EXAMPLES: geldanamycin, rifamycin, naphthomycin

MoA: Inhibit bacterial synthesis of RNA, leading to cell death.

Dalfopristin, a component of quinupristin/dalfopristin

Streptogramins

2 groups of antibiotics that act synergistically. Combination of 2 structural differing compounds, from groups denoted A & B.

EXAMPLES: pristinamycin IIA & IA

MoA: Inhibit the synthesis of proteins by bacteria, leading to cell death.

Sulfamethoxazole

Sulfonamides

1st commercial antibiotics. Contains sulfonamide group. Can cause allergic reactions in some patients.

EXAMPLES: prontosil, sulfanilamide, sulfadiazine, sulfisoxazole

MoA: Prevent bacterial growth and multiplication (does not kill bacteria).

Tetracycline hydrochloride

Tetracyclines

Becoming less popular due to increased resistance. All contain 4 adjacent cyclic hydrocarbon rings.

EXAMPLES: tetracycline, doxycycline, limecycline, oxytetracycline

MoA: inhibit protein synthesis by bacteria, preventing growth

Erythromycin

Macrolides

2nd most prescribed antibiotics. All contain a 14-, 15-, or 16-membered macolide ring.

EXAMPLES: erythromycin, clarithromycin, azithromycin

MoA: inhibit protein synthesis by bacteria, occasionally leading to cell death.

Linezolid

Oxazolidinones

Potent antibiotics, typically used as drugs of last resort. All contain 2-oxazolidone somewhere in the structure.

EXAMPLES: linezolid, posizolid, tedizolid, cycloserine

MoA: inhibit protein synthesis by bacteria, occasionally leading to cell death.

Ciprofloxacin

Quinolones

Resistance evolves rapidly. All contain fused aromatic rings with a caroboxylic acid group attached.

EXAMPLES: ciprofloxacin, leofloxain, trovafloxivin

MoA: intefere with bacteria DNA replication and transcription.

Daptomycin

Lipopeptides

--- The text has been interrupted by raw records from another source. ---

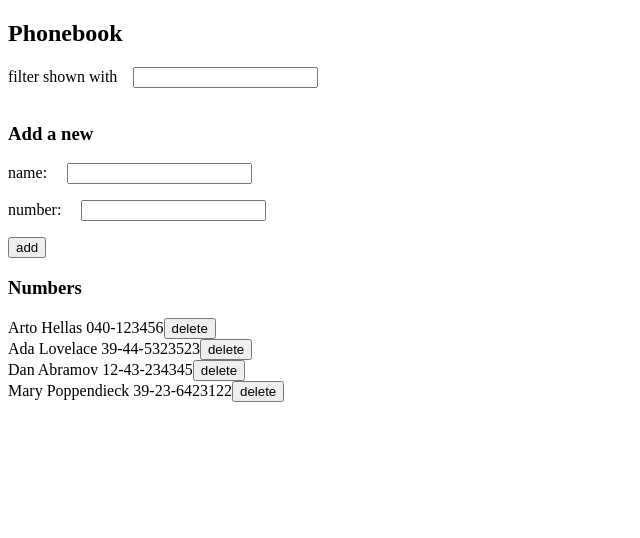
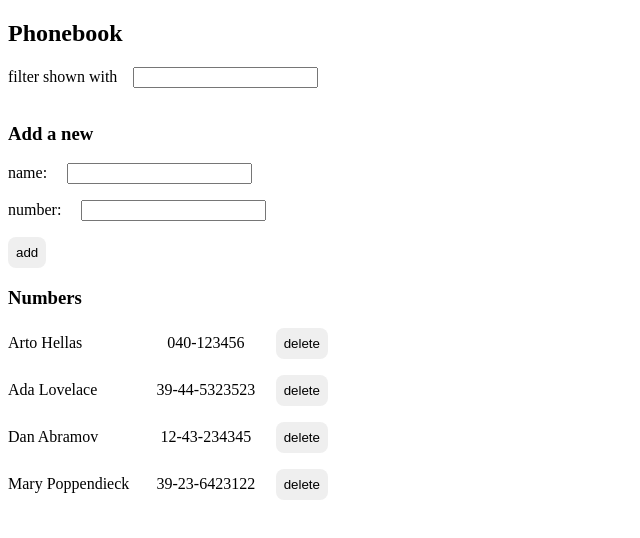
Before and after one commit to cameaann/05-puhelinluettelo, a React (Vite) app: page / in a window 1280 px wide. Shown: the top 538 px of the page, without its empty margins (0-640 px from the left). Built offline with nearby package versions, Linux system fonts and the light colour scheme; data requests are answered from the project's data file.

Commit message:
added checking if there are data in the input fields, and added styles to buttons

```diff
--- a/src/components/Person.jsx
+++ b/src/components/Person.jsx
@@ -1,9 +1,10 @@
 const Person = ({ person, handleDelete }) => {
   return (
     <>
-      <div>
-        <span>{person.name} {person.number}</span>
-        <button type="submit" onClick={handleDelete}>delete</button>
+      <div className="person">
+        <span>{person.name}</span>
+        <span> {person.number}</span>
+        <button className="btn" type="submit" onClick={handleDelete}>delete</button>
       </div>
 
     </>
--- a/src/components/PersonForm.jsx
+++ b/src/components/PersonForm.jsx
@@ -21,28 +21,37 @@ const PersonForm = ({ handleOnSubmit, persons }) => {
     let action = "";
 
     if (person) {
-      let result = confirm(newName + " is already added to phonebook, replace the old number with a new one");
+      let result = confirm(
+        newName +
+          " is already added to phonebook, replace the old number with a new one"
+      );
 
       if (result) {
         console.log(person);
         action = "change";
-        const changedPerson = {... person,
-         number: newNumber}
-         setNewName("");
-         setNewNumber("");
+        const changedPerson = { ...person, number: newNumber };
+        resetFields();
         handleOnSubmit(changedPerson, action);
       }
     } else {
-      action = "create"
+      action = "create";
+      if (newName.length < 1 || newNumber < 1) {
+        alert("You need to enter the name and number");
+      } else {
         const newPerson = {
           name: newName,
           number: newNumber,
         };
+        resetFields();
+        handleOnSubmit(newPerson, action);
+      }
+    }
+  };
+
+  function resetFields(){
     setNewName("");
     setNewNumber("");
-      handleOnSubmit(newPerson, action);
   }
-  };
 
   return (
     <form onSubmit={handleSubmit}>
@@ -54,7 +63,9 @@ const PersonForm = ({ handleOnSubmit, persons }) => {
         </div>
       </div>
       <div>
-        <button type="submit">add</button>
+        <button className="btn" type="submit">
+          add
+        </button>
       </div>
     </form>
   );
--- a/src/index.css
+++ b/src/index.css
@@ -2,3 +2,26 @@ input{
   margin-block-end: 1rem;
   margin-inline-start: 1rem;
 }
+.btn{
+  display:block;
+  width: fit-content;
+  border-radius: .5rem;
+  border:none;
+  padding: .5rem;
+}
+
+.btn:hover, .btn:active{
+  background: linear-gradient(#64b2e6, #474e95);
+  color:#ffffff;
+}
+.person{
+  width:20rem;
+  display: flex;
+  justify-content: space-between;
+  align-items: center;
+  margin-block-end: 1rem;
+
+}
+.person span:first-of-type{
+  flex-basis: 40%;
+}
```
Lines whose indentation alone changed are shown as unchanged.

Instances of resistance are rare. All contain a lipid bonded to a peptide

EXAMPLES: daptomycin, surfactin

MoA: disrupt multiple cell membranes function, leading to cell death.